_Task brief_.
With the string "README" as the filter, copy each matching line from the records.

_Entries taken from a collection_.
════════════════
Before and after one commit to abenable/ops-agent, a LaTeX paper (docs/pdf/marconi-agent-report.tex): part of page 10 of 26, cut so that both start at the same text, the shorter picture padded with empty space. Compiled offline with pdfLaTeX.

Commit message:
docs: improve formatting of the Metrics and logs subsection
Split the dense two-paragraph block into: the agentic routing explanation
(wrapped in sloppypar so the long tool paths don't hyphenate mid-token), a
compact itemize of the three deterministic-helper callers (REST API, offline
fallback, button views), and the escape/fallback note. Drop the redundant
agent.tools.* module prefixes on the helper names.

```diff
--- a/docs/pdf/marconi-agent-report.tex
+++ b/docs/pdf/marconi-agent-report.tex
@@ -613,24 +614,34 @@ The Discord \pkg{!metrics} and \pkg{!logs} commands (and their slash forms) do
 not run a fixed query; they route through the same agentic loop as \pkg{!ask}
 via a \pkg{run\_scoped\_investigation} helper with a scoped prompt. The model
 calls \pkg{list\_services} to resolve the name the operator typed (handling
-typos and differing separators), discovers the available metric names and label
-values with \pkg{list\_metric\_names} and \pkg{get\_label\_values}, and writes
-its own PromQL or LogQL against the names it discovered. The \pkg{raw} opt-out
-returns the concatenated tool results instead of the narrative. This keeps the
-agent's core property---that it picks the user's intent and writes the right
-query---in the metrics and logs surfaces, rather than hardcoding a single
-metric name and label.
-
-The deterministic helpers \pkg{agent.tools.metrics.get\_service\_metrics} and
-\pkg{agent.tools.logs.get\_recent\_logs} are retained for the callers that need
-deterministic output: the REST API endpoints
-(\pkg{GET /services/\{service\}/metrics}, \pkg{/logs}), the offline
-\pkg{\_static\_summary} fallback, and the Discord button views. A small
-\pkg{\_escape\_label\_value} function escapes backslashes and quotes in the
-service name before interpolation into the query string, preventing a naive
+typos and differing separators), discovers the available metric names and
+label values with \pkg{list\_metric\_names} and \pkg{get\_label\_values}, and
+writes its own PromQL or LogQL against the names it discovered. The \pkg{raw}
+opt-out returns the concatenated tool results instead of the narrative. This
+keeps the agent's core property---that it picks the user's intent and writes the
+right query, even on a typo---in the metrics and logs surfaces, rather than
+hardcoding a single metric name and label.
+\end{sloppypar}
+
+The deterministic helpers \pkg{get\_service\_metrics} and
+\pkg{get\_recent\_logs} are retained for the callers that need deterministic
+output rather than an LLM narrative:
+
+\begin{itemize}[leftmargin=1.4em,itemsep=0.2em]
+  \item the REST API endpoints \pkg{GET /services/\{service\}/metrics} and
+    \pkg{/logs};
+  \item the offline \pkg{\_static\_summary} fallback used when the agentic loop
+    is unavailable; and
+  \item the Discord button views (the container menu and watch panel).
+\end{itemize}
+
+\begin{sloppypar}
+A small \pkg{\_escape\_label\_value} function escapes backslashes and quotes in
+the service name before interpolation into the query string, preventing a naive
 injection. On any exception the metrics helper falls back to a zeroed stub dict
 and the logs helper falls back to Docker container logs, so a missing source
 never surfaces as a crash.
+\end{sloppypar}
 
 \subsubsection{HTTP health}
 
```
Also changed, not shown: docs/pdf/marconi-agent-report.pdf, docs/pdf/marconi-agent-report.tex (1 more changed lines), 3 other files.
════════════════
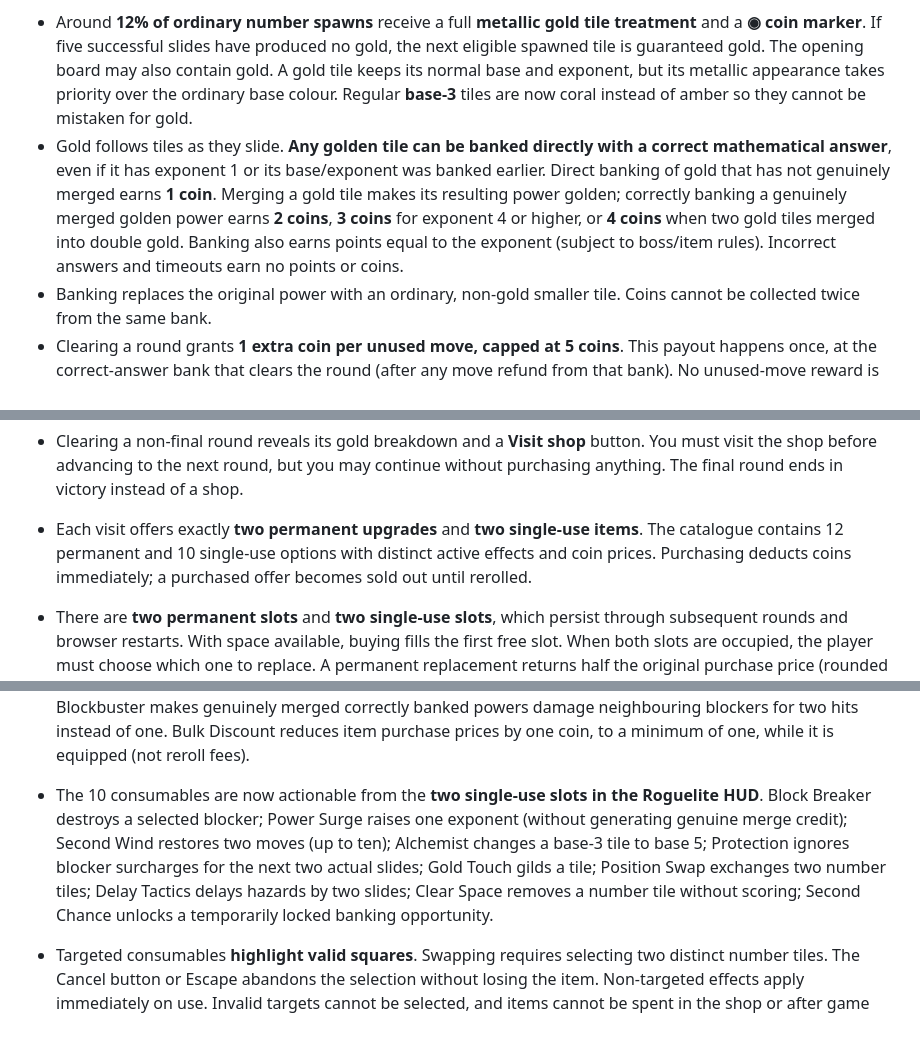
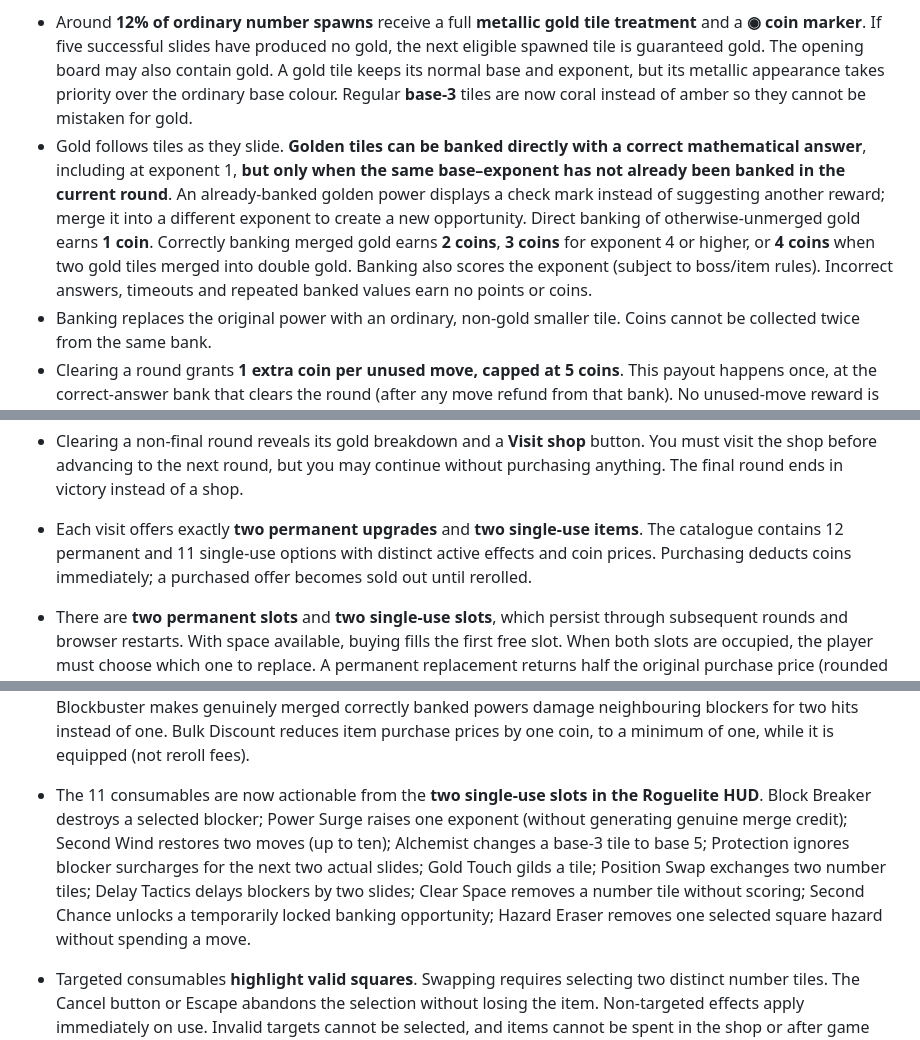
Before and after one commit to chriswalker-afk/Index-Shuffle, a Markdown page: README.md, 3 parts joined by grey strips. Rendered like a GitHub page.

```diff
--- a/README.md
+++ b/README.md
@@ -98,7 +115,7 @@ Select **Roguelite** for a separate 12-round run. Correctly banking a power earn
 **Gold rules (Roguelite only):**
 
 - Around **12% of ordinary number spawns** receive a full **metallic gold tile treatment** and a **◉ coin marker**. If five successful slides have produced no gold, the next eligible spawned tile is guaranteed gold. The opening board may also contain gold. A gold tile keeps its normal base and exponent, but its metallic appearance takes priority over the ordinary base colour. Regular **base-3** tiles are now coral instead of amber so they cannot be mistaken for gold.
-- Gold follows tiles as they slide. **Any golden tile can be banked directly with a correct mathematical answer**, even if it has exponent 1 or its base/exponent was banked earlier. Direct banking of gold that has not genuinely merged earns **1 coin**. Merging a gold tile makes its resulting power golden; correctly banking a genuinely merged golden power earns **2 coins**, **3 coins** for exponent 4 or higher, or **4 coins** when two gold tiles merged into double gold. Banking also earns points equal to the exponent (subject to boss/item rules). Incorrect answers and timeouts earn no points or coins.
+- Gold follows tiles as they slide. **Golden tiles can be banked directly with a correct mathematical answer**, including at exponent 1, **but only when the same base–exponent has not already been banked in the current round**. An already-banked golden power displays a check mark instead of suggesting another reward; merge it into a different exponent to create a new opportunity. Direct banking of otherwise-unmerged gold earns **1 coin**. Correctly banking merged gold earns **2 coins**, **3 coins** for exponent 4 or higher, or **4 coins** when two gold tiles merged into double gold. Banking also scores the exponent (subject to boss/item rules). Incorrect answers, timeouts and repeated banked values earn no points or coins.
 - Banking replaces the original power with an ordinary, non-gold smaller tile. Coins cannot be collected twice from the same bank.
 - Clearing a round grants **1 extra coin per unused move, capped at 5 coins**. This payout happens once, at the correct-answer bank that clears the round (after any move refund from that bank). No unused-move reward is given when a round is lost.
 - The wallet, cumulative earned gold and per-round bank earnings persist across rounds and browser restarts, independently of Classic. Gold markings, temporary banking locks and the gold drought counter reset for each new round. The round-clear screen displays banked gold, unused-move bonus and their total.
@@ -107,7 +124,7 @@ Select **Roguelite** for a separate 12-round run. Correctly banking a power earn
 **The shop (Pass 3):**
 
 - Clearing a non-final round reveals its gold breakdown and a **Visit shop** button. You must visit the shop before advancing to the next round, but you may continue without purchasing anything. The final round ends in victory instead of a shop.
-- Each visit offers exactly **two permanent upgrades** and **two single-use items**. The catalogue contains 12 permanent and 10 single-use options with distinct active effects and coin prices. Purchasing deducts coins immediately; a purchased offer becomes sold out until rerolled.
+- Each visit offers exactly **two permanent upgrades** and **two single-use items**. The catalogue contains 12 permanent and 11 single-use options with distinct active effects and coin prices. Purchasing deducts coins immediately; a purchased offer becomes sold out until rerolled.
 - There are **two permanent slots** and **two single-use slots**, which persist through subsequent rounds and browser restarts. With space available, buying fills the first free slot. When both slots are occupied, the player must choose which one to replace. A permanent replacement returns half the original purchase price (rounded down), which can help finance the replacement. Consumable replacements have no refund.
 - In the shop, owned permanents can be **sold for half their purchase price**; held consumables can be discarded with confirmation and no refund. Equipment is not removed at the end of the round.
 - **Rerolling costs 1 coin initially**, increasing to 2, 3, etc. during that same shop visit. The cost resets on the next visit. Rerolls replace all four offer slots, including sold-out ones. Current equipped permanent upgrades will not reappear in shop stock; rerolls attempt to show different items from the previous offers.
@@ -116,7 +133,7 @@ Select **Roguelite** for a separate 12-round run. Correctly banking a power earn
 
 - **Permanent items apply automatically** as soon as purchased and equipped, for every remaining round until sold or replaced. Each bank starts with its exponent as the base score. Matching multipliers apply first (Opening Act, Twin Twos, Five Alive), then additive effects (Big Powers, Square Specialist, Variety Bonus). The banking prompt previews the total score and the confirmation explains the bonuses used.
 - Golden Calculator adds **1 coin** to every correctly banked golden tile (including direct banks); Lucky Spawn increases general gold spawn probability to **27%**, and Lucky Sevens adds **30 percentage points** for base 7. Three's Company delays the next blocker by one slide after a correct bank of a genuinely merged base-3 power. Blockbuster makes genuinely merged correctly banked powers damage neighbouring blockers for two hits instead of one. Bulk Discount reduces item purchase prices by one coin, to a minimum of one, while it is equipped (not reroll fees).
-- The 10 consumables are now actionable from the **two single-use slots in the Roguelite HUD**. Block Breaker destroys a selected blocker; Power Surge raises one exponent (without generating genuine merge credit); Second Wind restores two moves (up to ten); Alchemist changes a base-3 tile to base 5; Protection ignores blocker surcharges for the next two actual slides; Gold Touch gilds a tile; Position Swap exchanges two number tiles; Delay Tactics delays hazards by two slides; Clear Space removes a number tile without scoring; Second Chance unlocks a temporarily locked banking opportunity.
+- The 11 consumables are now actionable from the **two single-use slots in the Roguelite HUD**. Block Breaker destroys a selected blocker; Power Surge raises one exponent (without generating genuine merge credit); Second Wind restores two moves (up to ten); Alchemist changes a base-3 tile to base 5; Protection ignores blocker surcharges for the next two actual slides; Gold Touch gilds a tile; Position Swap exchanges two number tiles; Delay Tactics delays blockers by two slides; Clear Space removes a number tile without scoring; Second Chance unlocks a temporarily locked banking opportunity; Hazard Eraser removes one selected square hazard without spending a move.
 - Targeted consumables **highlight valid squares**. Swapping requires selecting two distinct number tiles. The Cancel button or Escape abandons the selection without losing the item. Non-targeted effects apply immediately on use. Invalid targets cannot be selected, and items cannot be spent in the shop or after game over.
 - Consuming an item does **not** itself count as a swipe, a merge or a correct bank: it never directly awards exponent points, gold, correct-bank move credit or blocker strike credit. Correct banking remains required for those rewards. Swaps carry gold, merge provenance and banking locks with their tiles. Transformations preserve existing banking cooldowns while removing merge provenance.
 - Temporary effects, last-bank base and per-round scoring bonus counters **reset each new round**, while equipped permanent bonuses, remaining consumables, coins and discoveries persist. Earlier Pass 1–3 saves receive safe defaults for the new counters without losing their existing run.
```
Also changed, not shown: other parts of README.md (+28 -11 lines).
════════════════
_Exercise output_.
Before and after one commit to chriswalker-afk/Index-Shuffle, a Markdown page: README.md, 3 parts joined by grey strips. Rendered like a GitHub page.
--- a/README.md
+++ b/README.md
Also changed, not shown: other parts of README.md (+28 -11 lines).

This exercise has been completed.